Dismissed public servant Otto Sam says he would “absolutely not” go to “Papa” in an effort to get the Unity Labour Party administration to honour a court order to compensate him for wrongful transfer and subsequent dismissal from the public service.
A few years ago, Prime Minister Ralph Gonsalves, said that persons could take matters to whatever courts they want, but when they are done, they have to come back to “Papa” — a reference to himself.
Sam goes back to court tomorrow (Thursday) for assessment of damages in relation to his May 2013 dismissal, even as the government is yet to honour the 2015 court order that he be compensated in relation to his 2010 transfer to the National Emergency Management Organisation.
Asked on Monday at a press conference called by his chambers if he is prepared to go to “Papa” in an effort to get the government to make the payment, Jomo Thomas, one of Sam’s lawyers, said:
“This is a country with the rule of law.”
“If it is,” interjected Sherlan “Zita” Barnwell, a partner in the law firm and an opposition senator.
Thomas said that in a court where there is rule of law, the law trumps the likings or opinions of any individual.
“As counsel for Mr. Sam, I would be willing to speak to whoever has authority and holds the purse string. But certainly, I don’t think that once the court has pronounced in as decisive a manner in which the court pronounced in both the transfer case and the dismissal case, I don’t think anyone, either attorneys or Mr. Sam should have to speak with anyone except the attorney general in bringing this matter to an end.”
He said that in the early stages of the matter being before the court, he repeatedly said that the law does not support the manner in Sam was transferred.
“… because it was not a lateral transfer and that is what we said and the court found that not to be the case, that the transfer was not lateral and certainly the dismissal was just punitive and had nothing to do with any transgression which had been made.
“… I am a lawyer, I fight cases and I am always excited when I win and this was a decisive victory for Mr. Sam and the law in St. Vincent and the Grenadines,” Thomas said.

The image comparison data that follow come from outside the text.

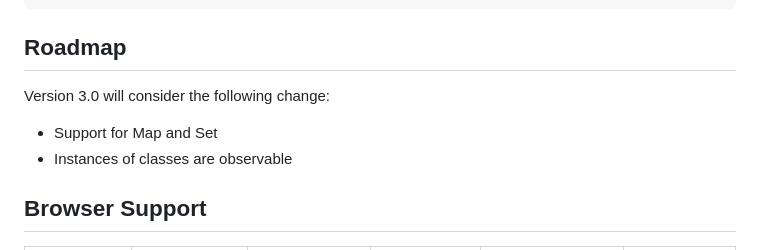
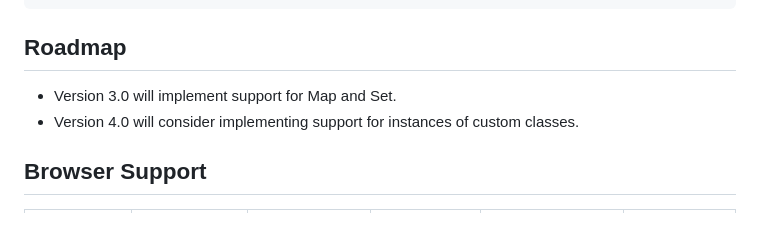
Before and after one commit to aleph1/simple-observable-proxy, a Markdown page: README.md, the part around the change. GitHub-like rendering; blank space fills up the shorter version.

Commit message:
Update README.md
Modified roadmap for v3.0 and v4.0

```diff
--- a/README.md
+++ b/README.md
@@ -148,10 +148,8 @@ console.log('before state changed callback');
 
 ## Roadmap
 
-Version 3.0 will consider the following change:
-
-- Support for Map and Set
-- Instances of classes are observable
+- Version 3.0 will implement support for Map and Set.
+- Version 4.0 will consider implementing support for instances of custom classes.
 
 ## Browser Support
 | [<img src="https://raw.githubusercontent.com/alrra/browser-logos/master/src/edge/edge_48x48.png" alt="Edge" width="24px" height="24px" />](http://gotbahn.github.io/browsers-support-badges/)</br>Edge | [<img src="https://raw.githubusercontent.com/alrra/browser-logos/master/src/firefox/firefox_48x48.png" alt="Firefox" width="24px" height="24px" />](http://gotbahn.github.io/browsers-support-badges/)</br>Firefox | [<img src="https://raw.githubusercontent.com/alrra/browser-logos/master/src/chrome/chrome_48x48.png" alt="Chrome" width="24px" height="24px" />](http://gotbahn.github.io/browsers-support-badges/)</br>Chrome | [<img src="https://raw.githubusercontent.com/alrra/browser-logos/master/src/safari/safari_48x48.png" alt="Safari" width="24px" height="24px" />](http://gotbahn.github.io/browsers-support-badges/)</br>Safari | [<img src="https://raw.githubusercontent.com/alrra/browser-logos/master/src/safari-ios/safari-ios_48x48.png" alt="iOS Safari" width="24px" height="24px" />](http://gotbahn.github.io/browsers-support-badges/)</br>iOS Safari | [<img src="https://raw.githubusercontent.com/alrra/browser-logos/master/src/opera/opera_48x48.png" alt="Opera" width="24px" height="24px" />](http://gotbahn.github.io/browsers-support-badges/)</br>Opera |
```
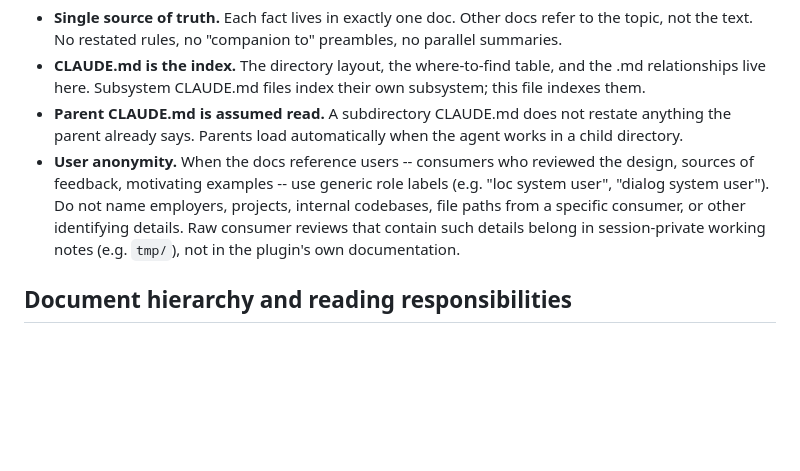
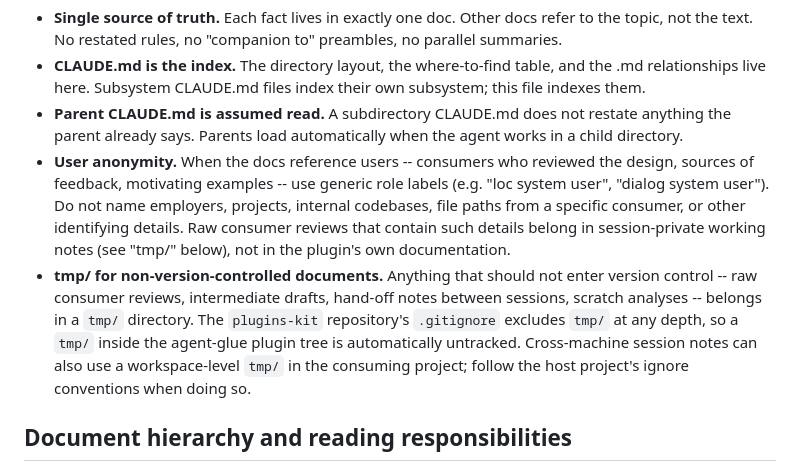
Before and after one commit to SpryFox/plugins-kit, a Markdown page: plugins/agent-glue/CLAUDE.md, the part around the change. Drawn GitHub-style; blank space fills up the shorter version.

```diff
--- a/plugins/agent-glue/CLAUDE.md
+++ b/plugins/agent-glue/CLAUDE.md
@@ -16,7 +16,8 @@ This file is the single source of truth for the plugin's .md files and how they
 - **Single source of truth.** Each fact lives in exactly one doc. Other docs refer to the topic, not the text. No restated rules, no "companion to" preambles, no parallel summaries.
 - **CLAUDE.md is the index.** The directory layout, the where-to-find table, and the .md relationships live here. Subsystem CLAUDE.md files index their own subsystem; this file indexes them.
 - **Parent CLAUDE.md is assumed read.** A subdirectory CLAUDE.md does not restate anything the parent already says. Parents load automatically when the agent works in a child directory.
-- **User anonymity.** When the docs reference users -- consumers who reviewed the design, sources of feedback, motivating examples -- use generic role labels (e.g. "loc system user", "dialog system user"). Do not name employers, projects, internal codebases, file paths from a specific consumer, or other identifying details. Raw consumer reviews that contain such details belong in session-private working notes (e.g. `tmp/`), not in the plugin's own documentation.
+- **User anonymity.** When the docs reference users -- consumers who reviewed the design, sources of feedback, motivating examples -- use generic role labels (e.g. "loc system user", "dialog system user"). Do not name employers, projects, internal codebases, file paths from a specific consumer, or other identifying details. Raw consumer reviews that contain such details belong in session-private working notes (see "tmp/" below), not in the plugin's own documentation.
+- **tmp/ for non-version-controlled documents.** Anything that should not enter version control -- raw consumer reviews, intermediate drafts, hand-off notes between sessions, scratch analyses -- belongs in a `tmp/` directory. The `plugins-kit` repository's `.gitignore` excludes `tmp/` at any depth, so a `tmp/` inside the agent-glue plugin tree is automatically untracked. Cross-machine session notes can also use a workspace-level `tmp/` in the consuming project; follow the host project's ignore conventions when doing so.
 
 ## Document hierarchy and reading responsibilities
 
```
Also changed, not shown: plugins/agent-glue/IMPLEMENTATION-PLAN.md (+1 -1 lines), plugins/agent-glue/USER-FEEDBACK.md (+37 -2 lines).
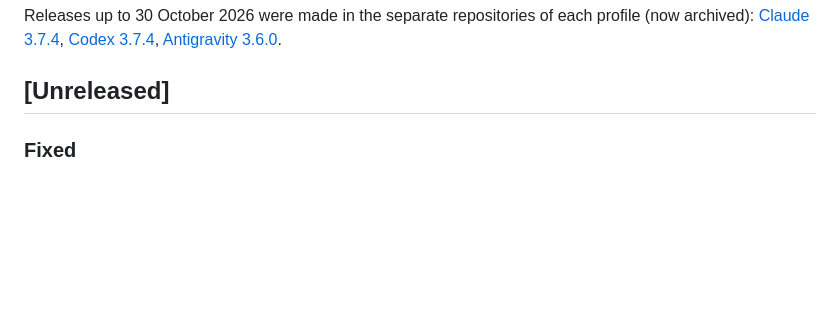
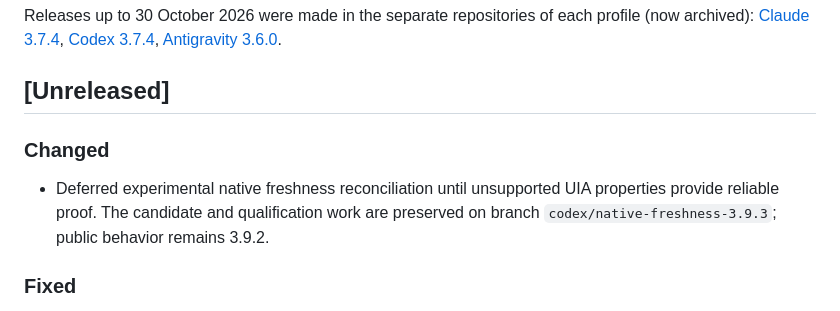
Before and after one commit to pironjulien/NexusWindows, a Markdown page: CHANGELOG.md, the part around the change. Drawn GitHub-style; blank space fills up the shorter version.

Commit message:
Document deferred native freshness qualification

```diff
--- a/CHANGELOG.md
+++ b/CHANGELOG.md
@@ -10,6 +10,10 @@ Releases up to 30 October 2026 were made in the separate repositories of each pr
 [Antigravity 3.6.0](https://github.com/pironjulien/NexusWindows-Antigravity/blob/main/CHANGELOG.md).
 
 ## [Unreleased]
+
+### Changed
+- Deferred experimental native freshness reconciliation until unsupported UIA properties provide reliable proof.
+  The candidate and qualification work are preserved on branch `codex/native-freshness-3.9.3`; public behavior remains 3.9.2.
 
 ### Fixed
 - Release-installation fixture now represents an installed Claude Code with its existing `.claude.json`, so the
```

Meanwhile, speaking at the same press conference, Sam said he has “absolutely not” considered going to the proverbial Papa in an effort to have the state honour the court rulings.
“In fact, there were times when the state, in all of their game playing and their manoeuverings sought settlement and we have always agreed that the court must speak. Allow God to have his hand in this and let the court to speak clearly. And that is what has happened.”
He said that if the Attorney General’s Chambers is not complying with the order of the court, “the chairman of cabinet and or the minister of finance ought to instruct him … to obey the order of the court.”
The failure to honour the court agreement “undermines the integrity of the government and you simply cannot have any minister, whoever the minister is, let alone a public servant, to be flouting the law and the order of the court to be undermining the integrity of the rule of law,” Sam said.
“No government in a civilized society would want to do that. So it is instructive, at least, that the Minister of Finance and or the chairman of Cabinet should demand that the Attorney General make haste in fully addressing the matter. But, in terms of going to individuals, we don’t know how to do that,” Sam said.